The deal was completed in October 2010 and Tesla began delivering the first Model S cars last June 22.
In announcing its firs quarterly profit, Tesla said it delivered more than 4,750 cars in the first three months of this year, beating its forecast of 4,500. However, Tesla said only 4 percent of its customers have chosen the least expensive version of the Model S electric sedan, which has a base price of $59,000, so it will stop making the cheaper model and only make more expensive versions that range from $70,000 to $95,000.
Musk said, "I'd like to broaden the affordability of the car" and he hopes the new financing plan will accomplish that goal. He said US Bank and Wells Fargo have agreed to provide 10 percent down financing on the purchase of a Model S for customers with good credit and that payment will be covered by federal and state tax guarantees that range from $7,500 to $15,000, depending on each state.
Musk said that he believes the true net out-of-pocket cost of owning a mid-range Model S will drop to less than $500 a month when considering the savings from using electricity instead of gasoline, depreciation benefits and other factors.
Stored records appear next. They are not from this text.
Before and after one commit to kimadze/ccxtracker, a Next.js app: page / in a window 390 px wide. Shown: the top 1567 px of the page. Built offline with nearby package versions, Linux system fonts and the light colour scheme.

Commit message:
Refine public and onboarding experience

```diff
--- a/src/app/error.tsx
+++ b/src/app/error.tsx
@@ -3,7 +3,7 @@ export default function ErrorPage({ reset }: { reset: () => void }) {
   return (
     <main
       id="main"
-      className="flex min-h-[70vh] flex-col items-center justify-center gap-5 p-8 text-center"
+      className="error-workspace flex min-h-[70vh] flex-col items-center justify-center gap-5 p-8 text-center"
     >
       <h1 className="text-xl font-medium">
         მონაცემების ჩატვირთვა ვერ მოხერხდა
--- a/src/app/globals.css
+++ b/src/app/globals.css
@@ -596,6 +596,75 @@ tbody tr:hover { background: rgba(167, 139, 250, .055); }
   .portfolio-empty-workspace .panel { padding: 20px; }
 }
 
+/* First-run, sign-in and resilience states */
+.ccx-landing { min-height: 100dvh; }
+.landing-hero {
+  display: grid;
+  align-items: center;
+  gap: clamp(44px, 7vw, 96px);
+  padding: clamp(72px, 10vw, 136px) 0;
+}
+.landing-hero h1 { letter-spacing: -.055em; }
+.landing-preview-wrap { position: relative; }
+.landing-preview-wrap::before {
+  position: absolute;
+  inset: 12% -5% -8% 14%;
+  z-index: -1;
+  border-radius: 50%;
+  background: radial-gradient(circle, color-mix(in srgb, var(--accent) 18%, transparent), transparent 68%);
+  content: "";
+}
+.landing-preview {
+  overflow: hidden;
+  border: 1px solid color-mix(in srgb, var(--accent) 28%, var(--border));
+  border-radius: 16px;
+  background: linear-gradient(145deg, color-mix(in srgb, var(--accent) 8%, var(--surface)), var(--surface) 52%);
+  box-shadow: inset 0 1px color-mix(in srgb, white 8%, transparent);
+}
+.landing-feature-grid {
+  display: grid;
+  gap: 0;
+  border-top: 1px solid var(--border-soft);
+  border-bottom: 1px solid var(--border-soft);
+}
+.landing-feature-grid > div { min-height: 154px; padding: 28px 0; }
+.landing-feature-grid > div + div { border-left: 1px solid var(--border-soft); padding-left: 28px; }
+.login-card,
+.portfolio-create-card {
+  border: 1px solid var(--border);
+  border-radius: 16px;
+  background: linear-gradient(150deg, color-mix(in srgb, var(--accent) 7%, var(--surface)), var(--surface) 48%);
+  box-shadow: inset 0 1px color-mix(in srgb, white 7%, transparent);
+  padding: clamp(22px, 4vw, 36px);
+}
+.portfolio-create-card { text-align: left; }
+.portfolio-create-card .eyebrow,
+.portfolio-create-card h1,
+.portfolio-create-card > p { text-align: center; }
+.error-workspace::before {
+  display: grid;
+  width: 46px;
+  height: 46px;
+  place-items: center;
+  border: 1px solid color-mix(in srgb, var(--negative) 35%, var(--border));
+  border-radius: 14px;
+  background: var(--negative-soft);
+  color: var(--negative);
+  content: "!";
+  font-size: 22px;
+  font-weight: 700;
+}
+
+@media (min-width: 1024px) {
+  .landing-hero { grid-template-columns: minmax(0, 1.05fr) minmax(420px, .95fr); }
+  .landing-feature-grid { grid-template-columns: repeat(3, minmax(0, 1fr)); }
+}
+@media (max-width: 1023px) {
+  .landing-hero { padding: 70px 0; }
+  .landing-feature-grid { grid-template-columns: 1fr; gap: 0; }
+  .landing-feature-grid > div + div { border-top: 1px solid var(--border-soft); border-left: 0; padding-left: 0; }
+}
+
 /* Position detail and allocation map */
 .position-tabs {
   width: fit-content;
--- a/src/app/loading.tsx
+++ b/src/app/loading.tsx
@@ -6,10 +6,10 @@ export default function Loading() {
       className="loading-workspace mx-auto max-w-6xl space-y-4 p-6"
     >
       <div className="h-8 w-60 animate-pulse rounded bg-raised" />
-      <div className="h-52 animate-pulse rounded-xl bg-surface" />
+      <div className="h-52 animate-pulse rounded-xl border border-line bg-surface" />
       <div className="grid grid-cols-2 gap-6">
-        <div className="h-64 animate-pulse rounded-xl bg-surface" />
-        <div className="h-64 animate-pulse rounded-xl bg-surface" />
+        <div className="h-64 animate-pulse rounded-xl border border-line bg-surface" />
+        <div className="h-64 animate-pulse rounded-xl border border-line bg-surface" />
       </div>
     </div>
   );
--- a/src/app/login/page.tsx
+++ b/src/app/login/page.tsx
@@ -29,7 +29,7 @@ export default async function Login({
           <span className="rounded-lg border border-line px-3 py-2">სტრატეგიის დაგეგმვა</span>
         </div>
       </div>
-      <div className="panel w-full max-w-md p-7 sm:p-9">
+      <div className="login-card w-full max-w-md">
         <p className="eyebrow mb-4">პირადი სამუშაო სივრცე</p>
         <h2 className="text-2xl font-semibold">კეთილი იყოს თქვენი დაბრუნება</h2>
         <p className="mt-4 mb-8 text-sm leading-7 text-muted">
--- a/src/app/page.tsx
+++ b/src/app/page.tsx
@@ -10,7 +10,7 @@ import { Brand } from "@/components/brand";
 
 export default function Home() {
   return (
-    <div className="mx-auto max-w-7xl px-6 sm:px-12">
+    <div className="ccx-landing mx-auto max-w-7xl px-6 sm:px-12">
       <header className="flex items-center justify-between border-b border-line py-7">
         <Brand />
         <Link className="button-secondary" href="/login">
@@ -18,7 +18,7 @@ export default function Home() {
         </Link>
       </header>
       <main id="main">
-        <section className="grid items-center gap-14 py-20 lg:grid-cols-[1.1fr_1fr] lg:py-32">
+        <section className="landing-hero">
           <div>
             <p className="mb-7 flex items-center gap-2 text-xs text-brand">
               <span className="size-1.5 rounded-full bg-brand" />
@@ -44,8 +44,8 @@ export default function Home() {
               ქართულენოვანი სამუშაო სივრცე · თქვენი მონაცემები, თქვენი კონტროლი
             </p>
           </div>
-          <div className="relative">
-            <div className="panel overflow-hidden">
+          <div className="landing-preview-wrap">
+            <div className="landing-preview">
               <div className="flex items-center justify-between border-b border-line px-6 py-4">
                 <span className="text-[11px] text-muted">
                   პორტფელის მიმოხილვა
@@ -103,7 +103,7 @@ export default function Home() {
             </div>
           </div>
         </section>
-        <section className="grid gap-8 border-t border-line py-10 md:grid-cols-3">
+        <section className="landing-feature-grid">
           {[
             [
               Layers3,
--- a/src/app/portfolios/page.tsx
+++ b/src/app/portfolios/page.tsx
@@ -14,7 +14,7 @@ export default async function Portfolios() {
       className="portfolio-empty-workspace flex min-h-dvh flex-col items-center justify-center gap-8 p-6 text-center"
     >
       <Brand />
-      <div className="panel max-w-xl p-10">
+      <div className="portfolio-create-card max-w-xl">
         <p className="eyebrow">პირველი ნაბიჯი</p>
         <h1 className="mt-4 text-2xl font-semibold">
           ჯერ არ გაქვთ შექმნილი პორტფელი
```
After 3 years, customers will have the right, not the obligation, to sell their Model S to Tesla for the same residual value as the Mercedes S Class car, he said.
"It's not like a lease per se, it's financing a car over three years and a loan you can collapse and be done with it," Musk said.